This novel gets mysterious when Lizzy’s jilted fiancé and her mother, who is one of the female activists rallying for the cause of women’s suffrage, show up at the Vandermarks’ door. They demand that Lizzy return home with them immediately. At this point, I was asking myself why would a women’s rights supporter force her own daughter to marry a selfish man who does not love her? What kind of motives and personal gains does she have in mind? Lizzy has just settled into a world totally different than her upscale upbringing as she begins to pay attention to the awkward but sincere G.W. Will Lizzy and G.W.’s blossoming relationship survive this intrusion?
Embers of Love has well-drawn, likable characters and engaging dialog. The lively conversation at the dining table between Deborah and Dr. Clayton reminds me of that of Elizabeth Bennet and Mr. Darcy in Jane Austen’s Pride and Prejudice. It’s inspiring to see a courageous heroine with a pioneering spirit, who speaks and stands up for the truth.
I truly enjoyed the southern hospitality and warm friendships described in this book.
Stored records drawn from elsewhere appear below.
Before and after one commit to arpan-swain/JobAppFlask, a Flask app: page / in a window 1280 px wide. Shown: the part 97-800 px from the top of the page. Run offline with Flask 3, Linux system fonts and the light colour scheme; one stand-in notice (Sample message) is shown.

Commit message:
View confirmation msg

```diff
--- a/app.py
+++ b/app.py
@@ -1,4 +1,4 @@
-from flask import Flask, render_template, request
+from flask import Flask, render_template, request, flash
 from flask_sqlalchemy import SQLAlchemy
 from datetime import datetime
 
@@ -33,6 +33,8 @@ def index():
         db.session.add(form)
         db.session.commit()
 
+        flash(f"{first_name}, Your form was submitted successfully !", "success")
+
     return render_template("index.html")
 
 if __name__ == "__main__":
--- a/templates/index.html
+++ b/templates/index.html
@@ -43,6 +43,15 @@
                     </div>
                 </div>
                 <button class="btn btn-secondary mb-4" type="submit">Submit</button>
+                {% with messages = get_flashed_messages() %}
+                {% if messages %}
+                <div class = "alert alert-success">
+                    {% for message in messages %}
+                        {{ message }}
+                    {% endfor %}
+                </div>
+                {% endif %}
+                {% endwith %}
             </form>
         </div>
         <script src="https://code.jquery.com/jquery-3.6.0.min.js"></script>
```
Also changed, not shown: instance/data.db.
Deborah’s mother, Mrs. Vandermark, treats her neighbors and employees with kindness and integrity. The Vandermarks often help the poor, the sick, and those in need.
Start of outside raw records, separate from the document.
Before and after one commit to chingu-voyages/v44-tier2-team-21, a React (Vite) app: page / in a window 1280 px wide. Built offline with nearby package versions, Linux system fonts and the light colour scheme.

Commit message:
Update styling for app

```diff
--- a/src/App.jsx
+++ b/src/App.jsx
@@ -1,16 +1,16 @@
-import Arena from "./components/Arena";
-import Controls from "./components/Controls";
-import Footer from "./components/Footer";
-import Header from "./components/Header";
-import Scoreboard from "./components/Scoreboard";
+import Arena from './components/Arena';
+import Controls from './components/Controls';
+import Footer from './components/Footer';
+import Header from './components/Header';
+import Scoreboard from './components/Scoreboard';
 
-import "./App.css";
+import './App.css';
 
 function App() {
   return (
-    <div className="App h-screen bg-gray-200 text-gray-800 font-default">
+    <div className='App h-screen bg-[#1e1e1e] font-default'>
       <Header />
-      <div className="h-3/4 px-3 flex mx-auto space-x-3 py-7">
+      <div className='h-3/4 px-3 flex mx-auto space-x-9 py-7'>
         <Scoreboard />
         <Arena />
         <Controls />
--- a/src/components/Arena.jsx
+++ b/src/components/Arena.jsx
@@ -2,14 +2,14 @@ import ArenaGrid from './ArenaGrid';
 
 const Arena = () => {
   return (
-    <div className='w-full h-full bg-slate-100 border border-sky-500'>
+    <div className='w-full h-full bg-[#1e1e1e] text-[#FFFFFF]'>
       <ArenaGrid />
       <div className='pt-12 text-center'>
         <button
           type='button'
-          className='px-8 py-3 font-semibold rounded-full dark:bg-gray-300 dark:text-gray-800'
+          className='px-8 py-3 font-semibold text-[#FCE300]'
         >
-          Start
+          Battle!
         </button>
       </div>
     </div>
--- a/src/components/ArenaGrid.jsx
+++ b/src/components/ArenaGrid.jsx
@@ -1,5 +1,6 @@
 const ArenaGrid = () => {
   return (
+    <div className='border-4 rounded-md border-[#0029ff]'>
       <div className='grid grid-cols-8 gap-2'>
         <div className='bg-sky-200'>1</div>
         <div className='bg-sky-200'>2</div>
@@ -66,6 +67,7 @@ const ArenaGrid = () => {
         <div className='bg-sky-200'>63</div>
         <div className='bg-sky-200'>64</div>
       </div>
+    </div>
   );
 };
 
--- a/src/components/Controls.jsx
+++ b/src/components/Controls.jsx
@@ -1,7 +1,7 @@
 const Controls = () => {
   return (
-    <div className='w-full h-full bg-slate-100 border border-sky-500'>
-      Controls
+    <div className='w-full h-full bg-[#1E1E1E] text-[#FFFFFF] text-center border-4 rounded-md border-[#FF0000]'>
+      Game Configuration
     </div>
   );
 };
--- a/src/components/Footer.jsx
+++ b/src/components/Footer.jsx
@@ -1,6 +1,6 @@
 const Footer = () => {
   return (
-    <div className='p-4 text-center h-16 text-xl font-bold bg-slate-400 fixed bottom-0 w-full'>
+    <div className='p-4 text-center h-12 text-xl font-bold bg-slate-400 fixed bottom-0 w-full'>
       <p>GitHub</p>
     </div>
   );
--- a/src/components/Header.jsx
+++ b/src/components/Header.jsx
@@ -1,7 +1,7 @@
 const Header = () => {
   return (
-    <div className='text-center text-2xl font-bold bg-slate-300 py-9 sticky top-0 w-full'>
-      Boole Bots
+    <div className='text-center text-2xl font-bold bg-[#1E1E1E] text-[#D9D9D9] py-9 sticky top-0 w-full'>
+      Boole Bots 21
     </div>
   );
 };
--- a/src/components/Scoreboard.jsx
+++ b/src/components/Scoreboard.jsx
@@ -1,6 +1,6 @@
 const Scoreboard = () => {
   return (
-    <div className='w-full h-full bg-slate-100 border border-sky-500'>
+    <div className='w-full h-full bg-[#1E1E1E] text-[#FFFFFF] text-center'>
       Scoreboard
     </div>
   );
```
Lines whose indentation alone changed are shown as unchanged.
The only drawback about this book is the romance between G.W. and Lizzy, which seems a little rushed. While it is clear why G.W. would fall in love with a kind-hearted, and intelligent Lizzy, who takes time to comfort him about his problematic past, the author does not give enough circumstances that convince me why Lizzy would fall for G.W. when the two are given little time together to overcome their differences. This might be because there are so many events happening at the same time in the story.
Peterson’s smooth, entertaining writing and exciting plots, however, make up for the lack of details that could add depth to the book.
A sweet tender love story, Embers of Love is a light, wholesome read you should not miss. Enjoy this book with a glass of sweet iced tea and a piece of blueberry pie at your favorite café on a bright, sunny day, and you will be surprised that you have lost half a day or even a whole day with no other work done, and pretty soon you will be looking for the series’ second and third book at the Library.
About the Author
Sukalaya Kenworthy is a senior library assistant at the Westport Branch. To join the Inspirational Book Group, e-mail her at firstname.lastname@example.org or call 816.701.3488 for more information. The group meets the third Wednesday of the month at 4:30 p.m.